Why NAGAS? The Meaning of Nagas
The NAGAS Icon with a serpent or dragon body coming out of a lotus with a Lion’s head is derived from the Nubian God/Goddess of War or defense and protection called Apedemak as depicted on a pylon relief of the Lion temple in Naga located in the Meroic kingdom of Kush in Nubia. In its general contours it bears a strong likeness to a uraeus shown against a neutral background. Throughout Africa serpents and scepters are bound up with each other. Serpents were usually placed along ritual scepters. In ancient cosmologies all over the world the Serpent has long been a symbol of renewal, and the cycle of death and rebirth. Some cultures have noted that, because the serpent has lidless eyes, it is the only creature that can look directly at the Sun without blinking. The Lion and the Serpent also represent the unity or androgyny of male and female.

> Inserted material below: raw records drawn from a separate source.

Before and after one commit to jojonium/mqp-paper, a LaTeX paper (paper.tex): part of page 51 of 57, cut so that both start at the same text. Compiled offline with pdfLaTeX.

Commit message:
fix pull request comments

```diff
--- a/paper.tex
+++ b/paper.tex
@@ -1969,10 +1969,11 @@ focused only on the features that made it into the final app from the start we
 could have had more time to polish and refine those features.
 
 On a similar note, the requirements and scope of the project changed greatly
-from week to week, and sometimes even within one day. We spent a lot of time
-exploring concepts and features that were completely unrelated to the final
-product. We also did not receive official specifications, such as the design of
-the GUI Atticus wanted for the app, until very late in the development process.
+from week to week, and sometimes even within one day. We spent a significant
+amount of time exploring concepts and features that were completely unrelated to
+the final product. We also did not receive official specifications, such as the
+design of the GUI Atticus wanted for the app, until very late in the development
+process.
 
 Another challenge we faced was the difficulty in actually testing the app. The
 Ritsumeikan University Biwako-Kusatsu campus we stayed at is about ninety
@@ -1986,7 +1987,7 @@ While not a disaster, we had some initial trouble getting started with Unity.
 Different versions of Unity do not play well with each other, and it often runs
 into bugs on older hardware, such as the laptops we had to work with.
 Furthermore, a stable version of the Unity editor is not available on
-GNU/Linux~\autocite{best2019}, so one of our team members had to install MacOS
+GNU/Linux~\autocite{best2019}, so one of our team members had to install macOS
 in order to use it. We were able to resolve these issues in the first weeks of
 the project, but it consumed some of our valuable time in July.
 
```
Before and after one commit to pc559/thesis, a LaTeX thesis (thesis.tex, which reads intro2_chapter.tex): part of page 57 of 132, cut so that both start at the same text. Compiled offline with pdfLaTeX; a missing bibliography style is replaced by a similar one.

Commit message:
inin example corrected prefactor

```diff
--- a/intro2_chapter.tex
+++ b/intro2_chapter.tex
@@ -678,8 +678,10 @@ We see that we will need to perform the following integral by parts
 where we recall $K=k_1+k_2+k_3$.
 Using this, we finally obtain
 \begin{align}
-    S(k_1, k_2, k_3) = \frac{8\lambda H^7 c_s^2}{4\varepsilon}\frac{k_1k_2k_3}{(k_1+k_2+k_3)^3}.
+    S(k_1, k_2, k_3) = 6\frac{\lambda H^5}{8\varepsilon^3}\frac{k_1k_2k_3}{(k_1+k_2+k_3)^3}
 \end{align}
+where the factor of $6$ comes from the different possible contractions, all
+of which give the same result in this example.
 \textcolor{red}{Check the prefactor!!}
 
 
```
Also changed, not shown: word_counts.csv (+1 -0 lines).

“The ancient Indians belonged to the Kushite African race, still numerous in a wide area of the globe, spread from India in the East to Senegal in the West. Of this group of ancient Blacks, the Naga People were and still are the largest subgroup of the Kushitic speaking branch of the Black African race. In fact, the Nagas still retain the title “Naga” in various forms throughout Africa and South Asia even today.
There are many examples of the term “Naga” still being used to describe various groups in Africa and Asia, who are all of the Kushitic branch of the Black African race. For example, the Blacks of West Africa were called “Nugarmar-ta.” “Nagomina” is the name of a tribe from West Africa, who were part of a series of great civilizations which existed in the region before 1000 B.C. The “Naga,” are another group of people related to India’s Naga people, who live in various parts of East Africa and in the nation of Sudan, the original homeland of all Naga and other Kushitic Black peoples. The word “Nahas” is another word for “Nubian.” Names of tribes and nationalities such as “Nuer,” “Nuba,” “Nubian” are all related to the Naga tribes of India and South Asia. Long before the barbarians infiltrated India, the Blacks (Naga, Negrito, Negroid and all those belonging to the Negroid-Australoid Black race, as well as pure Negritic racial types ruled India as well as a substantial portion of Asia from Arabia to China and the South Pacific, as well as the Indian Ocean region” Runoko Rashidi. http://www.shahamaasi.com
There is a close association with the Lion temple at Naga with the culture and cosmology of the Indian/Asian subcontinent. The three headed Lion appearing in the Lion Temple in Nubia is also the national symbol of India. Also there are similarities between the Lion headed serpent or dragon arising out of the lotus with the Lion headed sea serpent called the Merlion, the symbol of Singapore and also the Lion headed dragon of Vietnam. The priest class of the mother goddess in ancient Africa and Asia were called the Nagas
Naga is the origin of the word Nega, Negusa, Nagast, Niger, or NGR, Negro, meaning King, Lord, Glory, Black and God respectively.
The spiral A’s in the NAGAS name logo represent the mother goddess as seen in all world symbology and semiotics. It is the most common symbol that appears on the Ikom monoliths in Igbo land Nigeria and ancient African cosmology.
The Lotus plant is known to be associated with rebirth. This is a consequence of it supposedly retracting into the water at the night, and emerging a fresh in the Sun the next. The Egyptians therefore associated the lotus flower with the sun which also disappeared in the night, only to re- emerge in the morning. Therefore the lotus came to symbolize the Sun and the creation. In many hieroglyphics works the lotus is depicted as emerging from Nun (the primordial water) bearing the Sun God. As something that is associated with rebirth, it is no surprise that the lotus flower is also associated with death, and the famous Egyptian book of the dead is known to include spellsthat are able to transform a person into a lotus, thus allowing for resurrection. The Naga is an ancient African symbol represents the son/sun of the goddess fearlessly arising/resurrecting from the primeval waters as a priest/king to defend, protect its realm.
From the Lion Temple of Naqa or Naga’a (Arabic: النقعة an-Naqʿa) a ruined ancient city of the Cushite Kingdom of Meroe in modern-day Sudan.